Johnson & Johnson waits until the last to drop Geron

A new partnership hunt awaits Geron Corporation as it seeks to defray the costs of the phase III imetelstat programme, making Ash presentations a key moment in the biotech’s future.

Geron’s imetelstat story already has had more twists than a Hitchcock film, and today the group's partner, Johnson & Johnson, threw in another one. The big pharma decided to wash its hands of the myelodysplastic syndrome project, a decision that knocked Geron out of the billion-dollar biotech club as shares plummeted 69%. 

Executives of the spurned partner put on a brave face today, highlighting coming data and committing even more money to R&D. Geron should be thankful for its $183m cash pile, as it might need to use quite a bit of this to sustain imetelstat.

Strategic review

Geron's chief executive, John Scarlett, chalked up J&J’s decision to a strategic portfolio review, and it might be difficult to fault the big pharma for making such a call. Imetelstat will need to elbow its way into the increasingly competitive myelodysplastic syndromes and myelofibrosis market, where Incyte and Novartis’s Jakafi has dominated and Celgene is looking to extend the reach of its weighty blood cancer franchise (see table below).

A crowded field: Select pipeline projects in myelofibrosis
  Product Company Mechanism of Action
Phase III Pacritinib CTI BioPharma Jak2 inhibitor 
  Pomalyst Celgene TNFa inhibitor
  Fedratinib Celgene Jak2 inhibitor 
  Momelotinib Gilead Sciences Jak1/2 inhibitor
  Glasdegib Pfizer Smoothened homologue antagonist
Phase II NS-018 Nippon Shinyaku Jak2 inhibitor 
  Sotatercept Celgene Activin receptor 2a regulator
  Luspatercept Celgene Activin receptor 2b antagonist
  Imetelstat Geron Telomerase inhibitor
  RG7433 AbbVie BCL-2 inhibitor
  PRM-151 IV Bristol-Myers Squibb Regulatory macrophase (MREG) differentiation stimulant
  LCL161 Novartis Inhibitor of apoptosis protein (IAP) inhibitor
Source: EvaluatePharma

It is also difficult to blame Geron for persisting, as imetelstat is its most advanced product and the company hopes to get data from the phase II Imbark and Imerge studies onto the Ash agenda. Primary analysis of this phase II programme triggered a countdown clock for J&J to decide whether it wanted to maintain its licence.
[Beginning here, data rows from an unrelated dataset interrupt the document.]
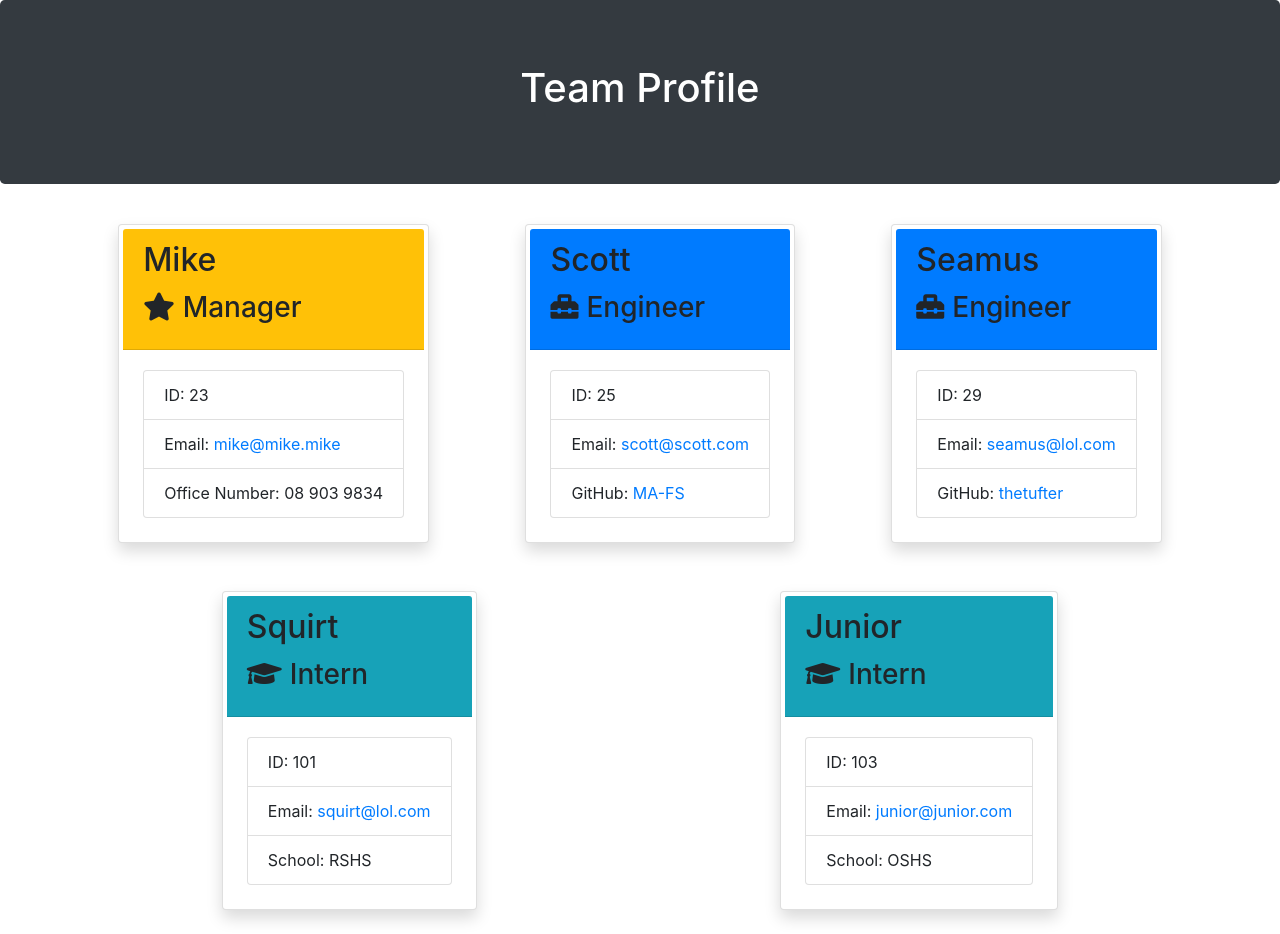
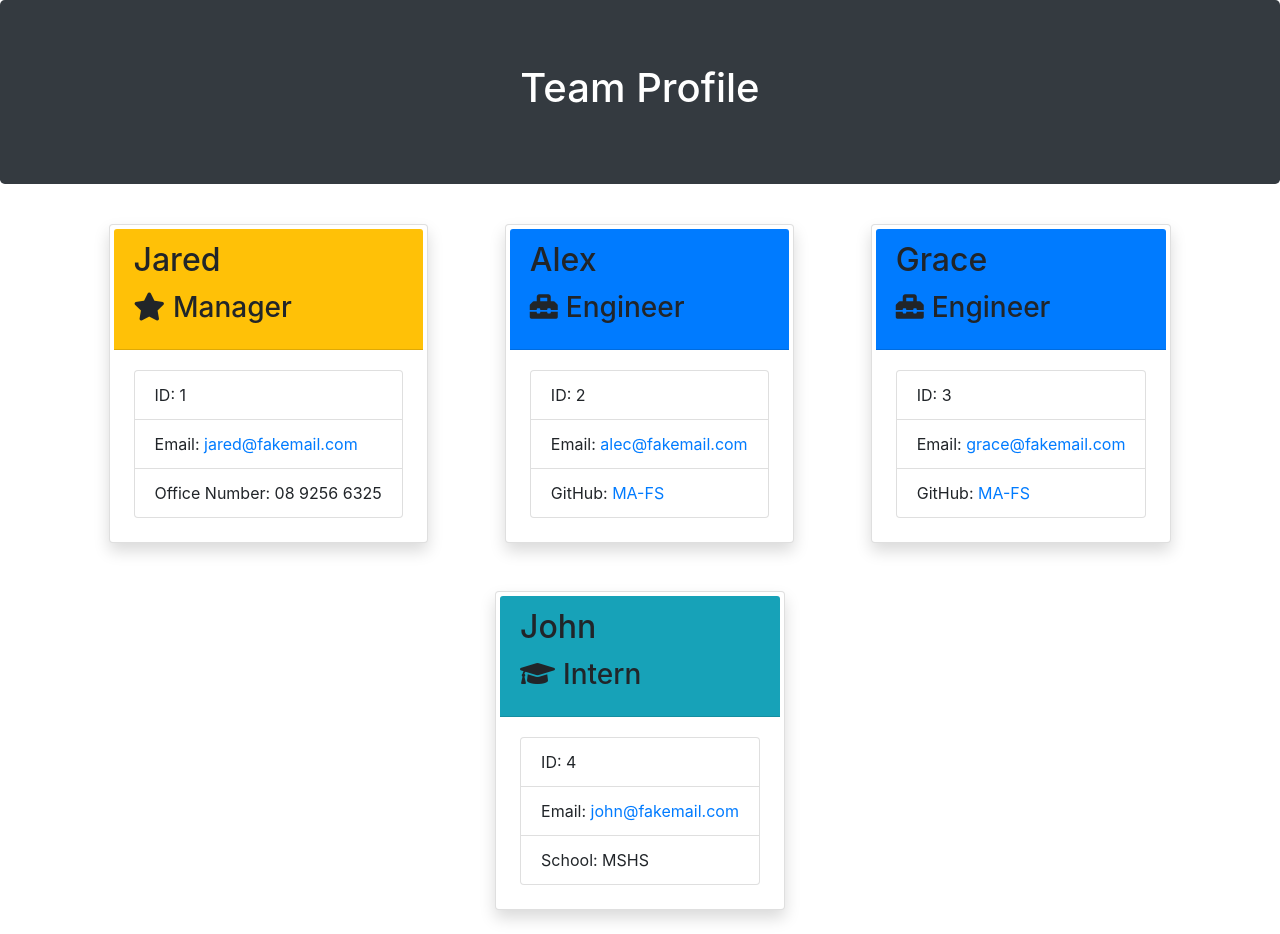
Before and after one commit to MA-FS/Team_Profile_Generator, a website: page dist/team.html in a window 1280 px wide. Drawn offline with nearby package versions, Linux system fonts and the light colour scheme.

Commit message:
Example output

```diff
--- a/dist/team.html
+++ b/dist/team.html
@@ -23,66 +23,53 @@
             <div class="team-area d-flex flex-wrap justify-content-around">
                 <div class="card employee-card shadow p-1 mb-2 bg-body rounded m-4">
     <div class="card-header bg-warning">
-        <h2 class="card-title">Mike</h2>
+        <h2 class="card-title">Jared</h2>
         <h3 class="card-title"><i class="fas fa-star mr-2"></i>Manager</h3>
     </div>
     <div class="card-body">
         <ul class="list-group">
-            <li class="list-group-item">ID: 23</li>
-            <li class="list-group-item">Email: <a href="mailto:mike@mike.mike">mike@mike.mike</a></li>
-            <li class="list-group-item">Office Number: 08 903 9834</li>
+            <li class="list-group-item">ID: 1</li>
+            <li class="list-group-item">Email: <a href="mailto:jared@fakemail.com">jared@fakemail.com</a></li>
+            <li class="list-group-item">Office Number: 08 9256 6325</li>
         </ul>
     </div>
 </div>
 <div class="card employee-card shadow p-1 mb-2 bg-body rounded m-4">
     <div class="card-header bg-primary">
-        <h2 class="card-title">Scott</h2>
+        <h2 class="card-title">Alex</h2>
         <h3 class="card-title"><i class="fas fa-toolbox mr-2"></i>Engineer</h3>
     </div>
     <div class="card-body">
         <ul class="list-group">
-            <li class="list-group-item">ID: 25</li>
-            <li class="list-group-item">Email: <a href="mailto:scott@scott.com">scott@scott.com</a></li>
+            <li class="list-group-item">ID: 2</li>
+            <li class="list-group-item">Email: <a href="mailto:alec@fakemail.com">alec@fakemail.com</a></li>
             <li class="list-group-item">GitHub: <a href="https://github.com/MA-FS" target="_blank" rel="noopener noreferrer">MA-FS</a></li>
         </ul>
     </div>
 </div>
 <div class="card employee-card shadow p-1 mb-2 bg-body rounded m-4">
     <div class="card-header bg-primary">
-        <h2 class="card-title">Seamus</h2>
+        <h2 class="card-title">Grace</h2>
         <h3 class="card-title"><i class="fas fa-toolbox mr-2"></i>Engineer</h3>
     </div>
     <div class="card-body">
         <ul class="list-group">
-            <li class="list-group-item">ID: 29</li>
-            <li class="list-group-item">Email: <a href="mailto:seamus@lol.com">seamus@lol.com</a></li>
-            <li class="list-group-item">GitHub: <a href="https://github.com/thetufter" target="_blank" rel="noopener noreferrer">thetufter</a></li>
+            <li class="list-group-item">ID: 3</li>
+            <li class="list-group-item">Email: <a href="mailto:grace@fakemail.com">grace@fakemail.com</a></li>
+            <li class="list-group-item">GitHub: <a href="https://github.com/MA-FS" target="_blank" rel="noopener noreferrer">MA-FS</a></li>
         </ul>
     </div>
 </div>
 <div class="card employee-card shadow p-1 mb-2 bg-body rounded m-4">
     <div class="card-header bg-info">
-        <h2 class="card-title">Squirt</h2>
+        <h2 class="card-title">John</h2>
         <h3 class="card-title"><i class="fas fa-graduation-cap mr-2"></i>Intern</h3>
     </div>
     <div class="card-body">
         <ul class="list-group">
-            <li class="list-group-item">ID: 101</li>
-            <li class="list-group-item">Email: <a href="mailto:squirt@lol.com">squirt@lol.com</a></li>
-            <li class="list-group-item">School: RSHS</li>
-        </ul>
-    </div>
-</div>
-<div class="card employee-card shadow p-1 mb-2 bg-body rounded m-4">
-    <div class="card-header bg-info">
-        <h2 class="card-title">Junior</h2>
-        <h3 class="card-title"><i class="fas fa-graduation-cap mr-2"></i>Intern</h3>
-    </div>
-    <div class="card-body">
-        <ul class="list-group">
-            <li class="list-group-item">ID: 103</li>
-            <li class="list-group-item">Email: <a href="mailto:junior@junior.com">junior@junior.com</a></li>
-            <li class="list-group-item">School: OSHS</li>
+            <li class="list-group-item">ID: 4</li>
+            <li class="list-group-item">Email: <a href="mailto:john@fakemail.com">john@fakemail.com</a></li>
+            <li class="list-group-item">School: MSHS</li>
         </ul>
     </div>
 </div>
```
If the data are good enough they could trigger new partnering talks. Mr Scarlett told analysts in a call today that Geron would continue alone, but is hoping to snare an ex-US commercial partner.

Digging deep 

Investors therefore need to assume that the base case is for Geron to fund phase III fully, and this will see it dig more deeply into its cash reserves. The company has already told backers that it expects operating costs of $37m for 2018, 23% above the $30m in its guidance, as it adds staff and resources to complete the phase II studies of imetelstat and prepare for phase III.

Imbark is a trial in 200 high-risk myelofibrosis patients who have not responded to or have relapsed on Jakafi, looking to reduce spleen volume and myelofibrosis symptoms, similar to the endpoints used in the trials of Jakafi that earned it US FDA approval in 2011.

Geron has said that imetelstat has shown activity on these endpoints, along with other measures, and that as of January 2018 a median overall survival number had not been reached after 19 months of follow-up. This trial has no comparator arm, however.

Imerge is a phase II/III trial in low-risk myelodysplastic syndromes, trying to establish transfusion independence, along with response measures. Geron has submitted data from two cohorts of patients to Ash.

Owing to the conference’s policies Geron cannot let slip any of the data it has in house, meaning that there should be a quiet period until the presentation embargo lifts in late November. There is no doubt that the group will need a very good Ash to return to investors’ favour.

Share This Article